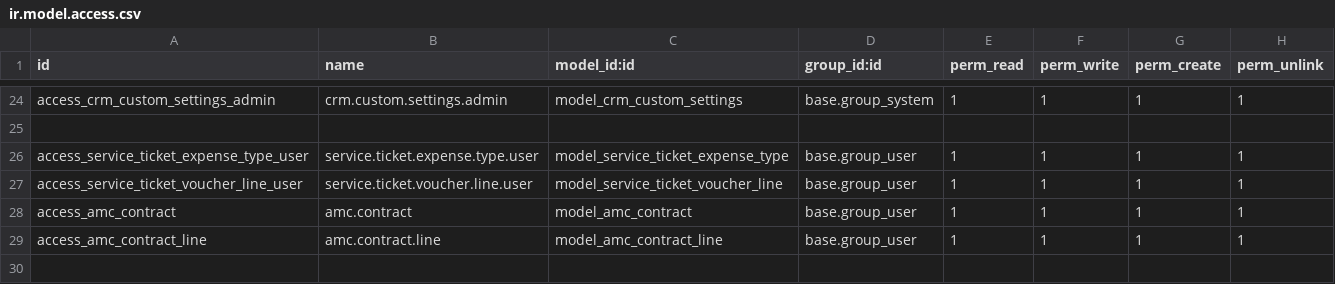
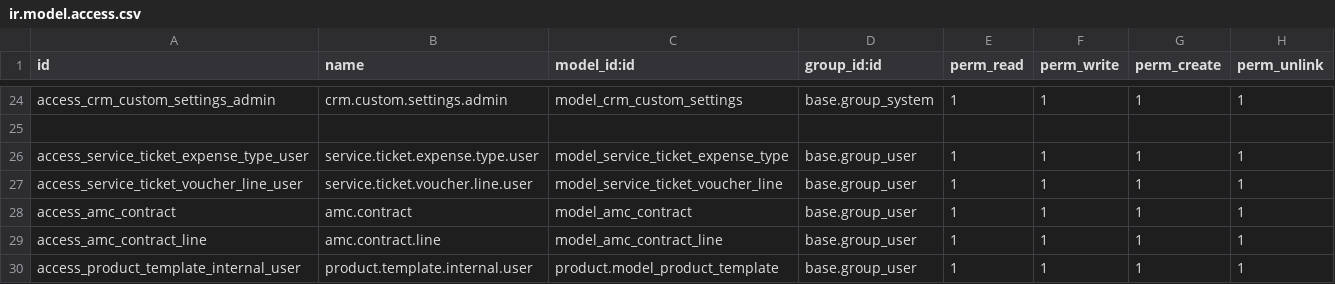
Before and after one commit to crm-ux/CRM-UX, a CSV file: addons/custom_crm_extended/security/ir.model.access.csv, drawn as a sheet; only a part is shown, gaps mark what is left out.

```diff
--- a/addons/custom_crm_extended/security/ir.model.access.csv
+++ b/addons/custom_crm_extended/security/ir.model.access.csv
@@ -29 +29,2 @@ access_amc_contract,amc.contract,model_amc_contract,base.group_user,1,1,1,1
 access_amc_contract_line,amc.contract.line,model_amc_contract_line,base.group_user,1,1,1,1
+access_product_template_internal_user,product.template.internal.user,product.model_product_template,base.group_user,1,1,1,1
```
Also changed, not shown: 1 other file.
──────
PROBLEM: Your job is to copy each entry exactly as written; the pictures do not go in.

EXERCISE ANSWER:
Before and after one commit to crm-ux/CRM-UX, a CSV file: addons/custom_crm_extended/security/ir.model.access.csv, drawn as a sheet; only a part is shown, gaps mark what is left out.

```diff
--- a/addons/custom_crm_extended/security/ir.model.access.csv
+++ b/addons/custom_crm_extended/security/ir.model.access.csv
@@ -29 +29,2 @@ access_amc_contract,amc.contract,model_amc_contract,base.group_user,1,1,1,1
 access_amc_contract_line,amc.contract.line,model_amc_contract_line,base.group_user,1,1,1,1
+access_product_template_internal_user,product.template.internal.user,product.model_product_template,base.group_user,1,1,1,1
```
Also changed, not shown: 1 other file.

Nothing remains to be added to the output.